Wednesday, December 6, 2023

Staying Ahead of the Danger (Poem)

Staying Ahead of the Danger

Drone-dropped leaflets float down
like so much manna from heaven:
warnings with QR codes for
downloadable color-coded maps
outlining the "dangerous combat
zones" in the killing fields of Gaza.

There is no electricity to charge
the phones the IDF is calling.

Texts follow anyway. Evacuate,
those first ones order; stay inside

"known" shelters and schools,
command others. An official

spokesperson fails to see
the contradiction, estimates

that for every one Hamas militant
eliminated, two civilians die.

Let's be clear: This is the calculus 
only his government can live with,

the toll now "something more"
than the losses recorded yesterday,

and still "more than acceptable
compared to other armies

facing similar challenges 
in urban battlefields." After all,

what choice is there? "We
didn't start this war," he argues. 

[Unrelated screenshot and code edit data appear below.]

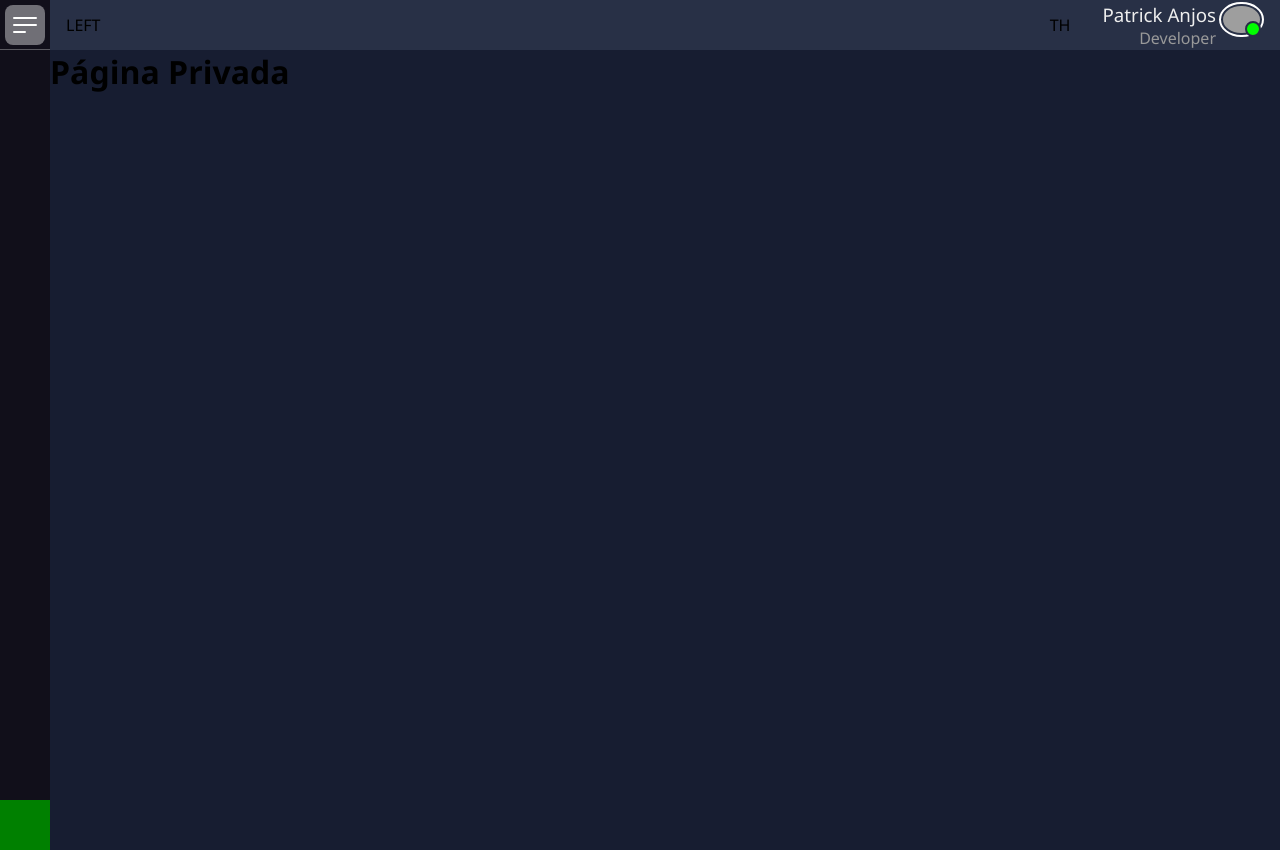
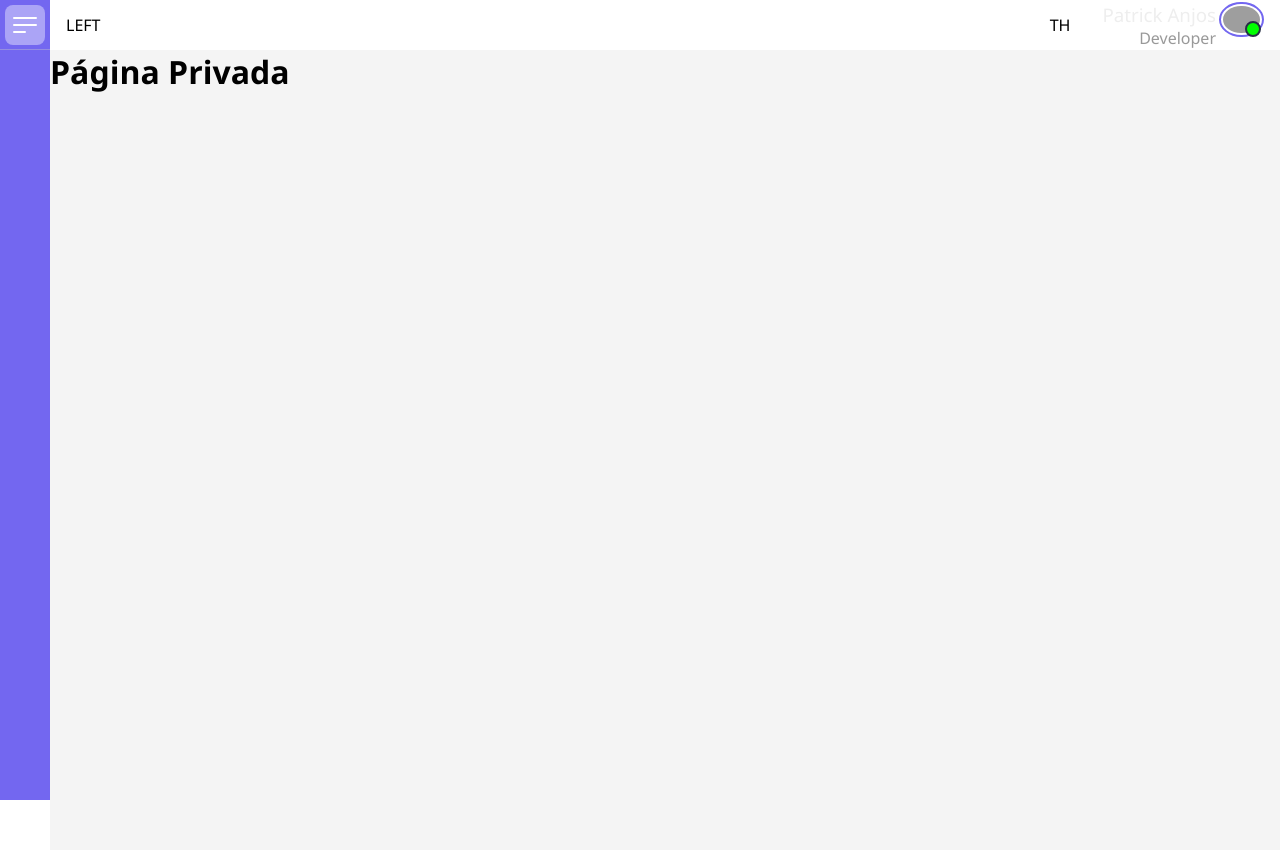
Before and after one commit to setxpro/system-admin, a React (Create React App) app: page / in a window 1280 px wide. Built offline with nearby package versions, Linux system fonts and the light colour scheme; grey boxes are pictures that could not be loaded.

Commit message:
define themes

```diff
--- a/src/Components/Header/styles.ts
+++ b/src/Components/Header/styles.ts
@@ -2,7 +2,7 @@ import styled from "styled-components";
 
 export const Container = styled.div`
   height: 50px;
-  background: #283046;
+  background: #ffffff;
 
   position: sticky;
   top: 0;
@@ -49,7 +49,7 @@ export const AvatarArea = styled.div`
     img {
       width: 45px;
       border-radius: 50%;
-      border: 2px solid #fff;
+      border: 2px solid #7367f0;
       padding: 2px;
     }
     &::after {
--- a/src/Components/Layout/styles.ts
+++ b/src/Components/Layout/styles.ts
@@ -2,5 +2,5 @@ import styled from "styled-components";
 
 export const Container = styled.div`
   height: 100vh;
-  background: #171d31;
+  background: #f4f4f4;
 `;
--- a/src/Components/Sidebar/styles.ts
+++ b/src/Components/Sidebar/styles.ts
@@ -5,7 +5,7 @@ import { IoMdClose } from "react-icons/io";
 export const Container = styled.div<{ openSidebar: boolean }>`
   width: ${(props) => (props.openSidebar ? "200px" : "50px")};
   transition: all 0.5s ease;
-  background: #110f1a;
+  background: #7367f0;
   position: fixed;
   left: 0;
   top: 0;
--- a/src/Pages/Template/styles.ts
+++ b/src/Pages/Template/styles.ts
@@ -3,8 +3,6 @@ import styled from "styled-components";
 export const Container = styled.div`
   width: 100%;
   display: flex;
-  background: green;
-
   justify-content: flex-end;
 `;
 
```
Also changed, not shown: src/Styles/themes/dark.ts (added, +10 -0 lines), src/Styles/themes/light.ts (added, +10 -0 lines).
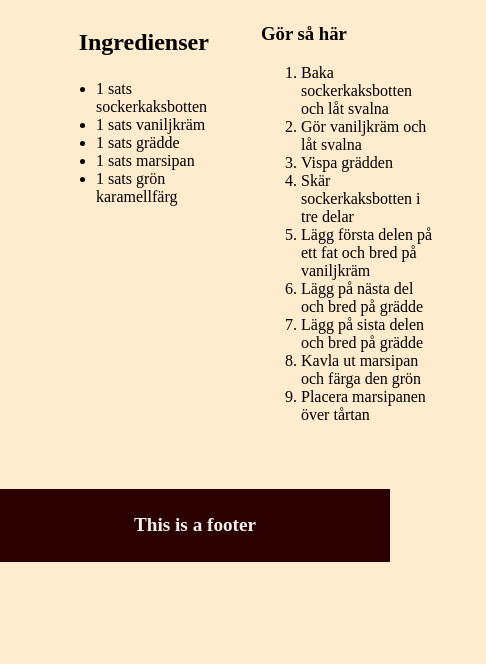
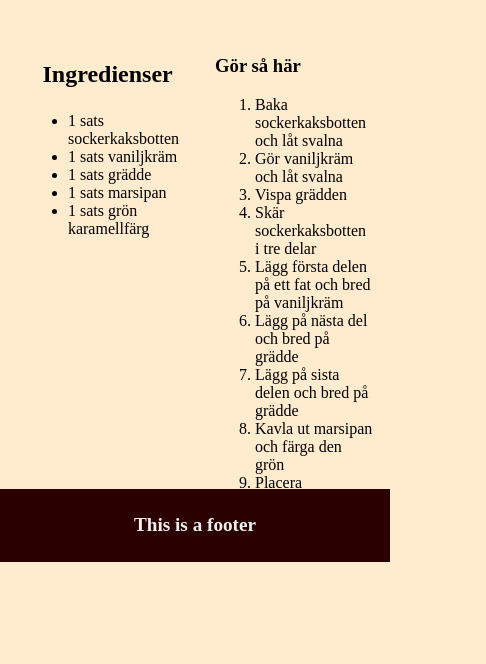
Before and after one commit to TE23E-Viktor-Kohlmark/CakeMaker_webb, a plain HTML site: page prinsestarta.html in a window 390 px wide. Shown: the part 282-946 px from the top of the page, 486 px wide, since content can reach past the window. Before the commit the page ends 844 px from the top, so only its background shows below. Drawn offline with Linux system fonts and the light colour scheme.

Commit message:
Optimised for smaller screens

```diff
--- a/prinsestarta.css
+++ b/prinsestarta.css
@@ -32,20 +32,19 @@ body {
     display: grid;
     justify-content: center;
     margin: 0 auto;
-    width: 70%;
+    width: 60%;
     margin-top: 15vh;
     grid-template-areas:
     "Top Top"
     "left right";
     background-color: blanchedalmond;
-    padding: 3em;
+    padding: 5em;
     border-radius: 5%;
     margin-top: 20vh;
     margin-bottom: 10vh;
 }
 
 .Top {
-    width: 80%;
     text-align: center;
     font-size: 2em;
     margin-bottom: auto;
@@ -53,7 +52,6 @@ body {
     background-image: url(/images/PrinsesTarta.png);
     background-size: cover;
     margin-bottom: 1em;
-    margin-inline: auto;
     border-radius: 1em;
 }
 
@@ -72,8 +70,6 @@ body {
     font-size: 1.5em;
 }
 .right {
-    width: 40vw;
-    height: 20vh%;
     font-size: 1em;
     grid-area: right;
     border: 0.3em solid #333;
@@ -86,19 +82,16 @@ body {
 
 @media screen and (max-width: 450px) {
     .container {
-        width: 100%;
-        height: 100%;
         margin: auto;
         margin-top: 4em;
         margin-bottom: 1em;
     }
     .left {
-        width: 90%;
-        border: 0px;
+        border: 0;
     }
     .right {
         width: 90%;
-        border: 0px;
+        border: 0;
     }
     .Top {
         margin-inline: auto;
```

The quotes in this poem come directly from an Israeli military spokesperson's explanation of his country's warning system, which uses air-dropped leaflets, drone broadcasts, telephone calling, texting, and Internet communications to warn Gazans to move out of harm's way as the IDF (Israel Defense Forces) advances its war against Hamas militants. Displacement in one area flows from displacement in another. As this Washington Post article makes clear from interviews with Gazans and humanitarian aid officials, there are no safe spaces for the Palestinians, not in homes, schools, hospitals, churches, or other shelters, especially where all essential services have ceased to exist. (See "Israel touts civilian warning system, but for Gazans, nowhere is safe".) The spokesperson's additional comments about the number of civilians killed compared to the number of militants are appalling, though the individual hastened to add – too late, in my opinion, to register a sense of compassion – that "any loss" is unacceptable. Numbers are telling. Facts are facts. We must all drop the scales from our eyes if we are to see this war, and this horrendous crisis for Palestinian civilians, in clear light and at last acknowledge those unlike ourselves as the human beings they are. (See also this New York Times coverage and, in particular, "An Airstrike hits Rafah, where Israel had urged Gazans to seek safety," (December 6, 2023):


Robert McDowell said...

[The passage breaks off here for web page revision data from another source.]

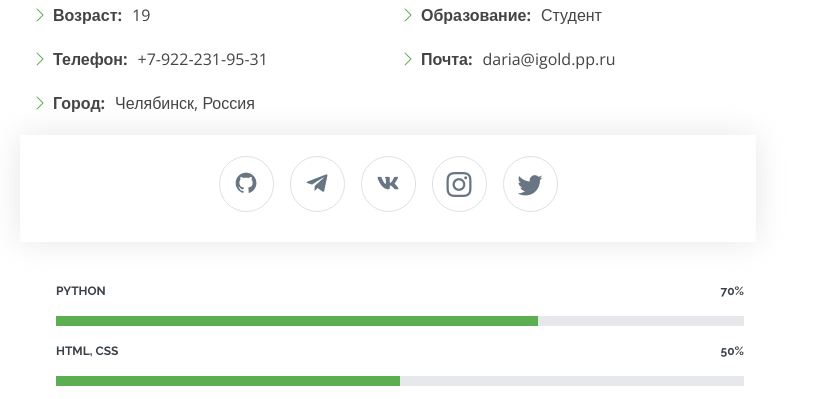
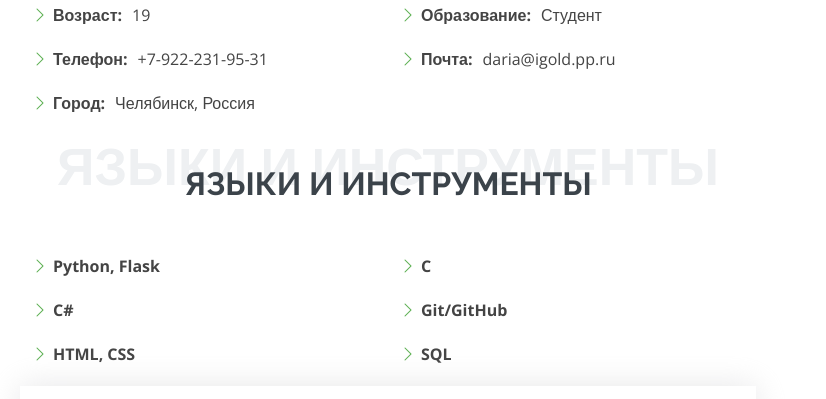
Before and after one commit to Goldria/Goldria.gihub.io, a plain HTML site: page index.html in a window 1280 px wide. Shown: the part 975-1374 px from the top of the page, 454-1280 px from the left. Drawn offline with nearby package versions, Linux system fonts and the light colour scheme.

Commit message:
Changed HTML file.

```diff
--- a/index.html
+++ b/index.html
@@ -126,6 +126,42 @@
                       </li>
                     </ul>
                   </div>
+                  <div class="section-title">
+                    <span>Языки и инструменты</span>
+                    <h2>Языки и инструменты</h2>
+                  </div>
+                  <div class="col-lg-6">
+                    <ul>
+                      <li>
+                        <i class="bi bi-chevron-right"></i>
+                        <strong>Python, Flask</strong>
+                      </li>
+                      <li>
+                        <i class="bi bi-chevron-right"></i>
+                        <strong>C#</strong>
+                      </li>
+                      <li>
+                        <i class="bi bi-chevron-right"></i>
+                        <strong>HTML, CSS</strong>
+                      </li>
+                    </ul>
+                  </div>
+                  <div class="col-lg-6">
+                    <ul>
+                      <li>
+                        <i class="bi bi-chevron-right"></i>
+                        <strong>C</strong>
+                      </li>
+                      <li>
+                        <i class="bi bi-chevron-right"></i>
+                        <strong>Git/GitHub</strong>
+                      </li>
+                      <li>
+                        <i class="bi bi-chevron-right"></i>
+                        <strong>SQL</strong>
+                      </li>
+                    </ul>
+                  </div>
                   <div class="info-box">
                     <div class="social-links">
                       <a href="https://github.com/Goldria" class="github"
@@ -149,7 +185,7 @@
                   </div>
                 </div>
                 <!-- End .content-->
-
+                <!--
                 <div class="skills-content ps-lg-4">
                   <div class="progress">
                     <span class="skill">Python<i class="val">70%</i></span>
@@ -215,7 +251,7 @@
                       ></div>
                     </div>
                   </div>
-                </div>
+                </div> -->
               </div>
             </div>
           </div>
@@ -453,10 +489,9 @@
               <div class="card mb-3">
                 <div class="card-header">Найти меня</div>
                 <div class="card-body">
-                  <div id="map" style="height: 340px; width: 100%">
+                  <div id="map">
                     <iframe
-                      width="600"
-                      height="340"
+                      style="height: 340px; width: 100%"
                       frameborder="0"
                       style="border: 0"
                       src="https://www.google.com/maps/embed?pb=!1m18!1m12!1m3!1d222247.10309740463!2d61.39291109067342!3d55.15977472515765!2m3!1f0!2f0!3f0!3m2!1i1024!2i768!4f13.1!3m3!1m2!1s0x43ae4a9789ac8a0b%3A0x3c7f989fbbf74a62!2sChelyabinsk%2C%20Chelyabinsk%20Oblast%2C%20Russia!5e0!3m2!1sen!2sus!4v1632846415125!5m2!1sen!2sus"
```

This is marvelous, sobering, eye-opening. Would that it was on the front page of the New York Times. the two-for-one statistic is appalling. Even rescued hostages are furious with their government. The poem says it best.

Robert McDowell said...

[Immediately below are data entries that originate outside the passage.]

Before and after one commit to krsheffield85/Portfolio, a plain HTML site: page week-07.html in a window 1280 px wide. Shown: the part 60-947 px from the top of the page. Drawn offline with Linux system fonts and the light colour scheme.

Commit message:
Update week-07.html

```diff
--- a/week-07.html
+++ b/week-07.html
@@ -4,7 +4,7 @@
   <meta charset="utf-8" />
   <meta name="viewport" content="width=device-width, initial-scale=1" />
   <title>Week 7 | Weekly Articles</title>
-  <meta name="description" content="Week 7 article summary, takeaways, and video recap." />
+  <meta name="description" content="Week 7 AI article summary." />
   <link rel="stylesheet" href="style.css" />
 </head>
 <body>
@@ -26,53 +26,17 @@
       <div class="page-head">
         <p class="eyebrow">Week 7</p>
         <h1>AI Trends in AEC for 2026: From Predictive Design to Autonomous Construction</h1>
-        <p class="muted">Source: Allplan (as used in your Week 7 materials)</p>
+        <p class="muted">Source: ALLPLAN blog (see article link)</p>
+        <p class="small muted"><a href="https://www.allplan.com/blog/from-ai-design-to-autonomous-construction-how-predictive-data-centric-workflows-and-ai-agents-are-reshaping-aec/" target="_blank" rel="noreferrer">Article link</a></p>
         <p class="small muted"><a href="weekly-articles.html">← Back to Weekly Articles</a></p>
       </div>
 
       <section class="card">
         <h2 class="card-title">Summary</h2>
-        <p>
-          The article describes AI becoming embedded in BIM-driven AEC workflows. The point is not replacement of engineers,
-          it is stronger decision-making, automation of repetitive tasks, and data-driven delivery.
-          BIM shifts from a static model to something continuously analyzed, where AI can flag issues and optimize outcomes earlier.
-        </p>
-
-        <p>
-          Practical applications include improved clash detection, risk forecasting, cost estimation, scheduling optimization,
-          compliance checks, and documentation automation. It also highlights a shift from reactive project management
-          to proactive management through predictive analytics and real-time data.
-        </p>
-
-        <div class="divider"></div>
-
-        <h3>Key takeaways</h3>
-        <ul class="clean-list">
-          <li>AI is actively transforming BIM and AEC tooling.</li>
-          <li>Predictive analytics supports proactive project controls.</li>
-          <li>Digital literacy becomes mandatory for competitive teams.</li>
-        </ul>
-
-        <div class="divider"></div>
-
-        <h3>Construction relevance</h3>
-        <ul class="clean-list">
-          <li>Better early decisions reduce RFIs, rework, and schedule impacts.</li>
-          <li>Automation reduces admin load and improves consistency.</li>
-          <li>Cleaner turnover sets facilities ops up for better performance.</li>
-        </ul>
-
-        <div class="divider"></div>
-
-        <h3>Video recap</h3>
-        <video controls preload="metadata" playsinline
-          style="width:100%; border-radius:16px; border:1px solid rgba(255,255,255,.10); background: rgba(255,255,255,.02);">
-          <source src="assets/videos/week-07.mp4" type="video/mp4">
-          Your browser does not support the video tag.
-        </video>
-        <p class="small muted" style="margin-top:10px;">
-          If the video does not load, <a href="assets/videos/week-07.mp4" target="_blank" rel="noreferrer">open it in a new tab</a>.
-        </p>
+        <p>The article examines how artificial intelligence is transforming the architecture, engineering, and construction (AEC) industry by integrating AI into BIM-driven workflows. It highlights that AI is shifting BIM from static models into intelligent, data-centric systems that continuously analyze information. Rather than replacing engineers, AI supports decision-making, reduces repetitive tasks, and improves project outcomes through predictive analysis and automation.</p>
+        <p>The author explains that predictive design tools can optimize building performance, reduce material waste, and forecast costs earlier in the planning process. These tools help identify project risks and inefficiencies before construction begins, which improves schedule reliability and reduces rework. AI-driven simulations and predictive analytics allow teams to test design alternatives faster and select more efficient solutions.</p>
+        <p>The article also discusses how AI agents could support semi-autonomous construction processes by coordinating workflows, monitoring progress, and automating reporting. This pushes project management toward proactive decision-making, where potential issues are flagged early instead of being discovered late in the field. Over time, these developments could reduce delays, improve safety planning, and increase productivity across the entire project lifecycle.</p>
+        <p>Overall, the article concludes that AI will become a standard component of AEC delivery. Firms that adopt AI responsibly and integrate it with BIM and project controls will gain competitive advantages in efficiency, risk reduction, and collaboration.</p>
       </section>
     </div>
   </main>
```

This poem and Commentary are so powerful and necessary. We need more of this to turn hate into peace. We need understanding. There are crystal couplets shining with Truth.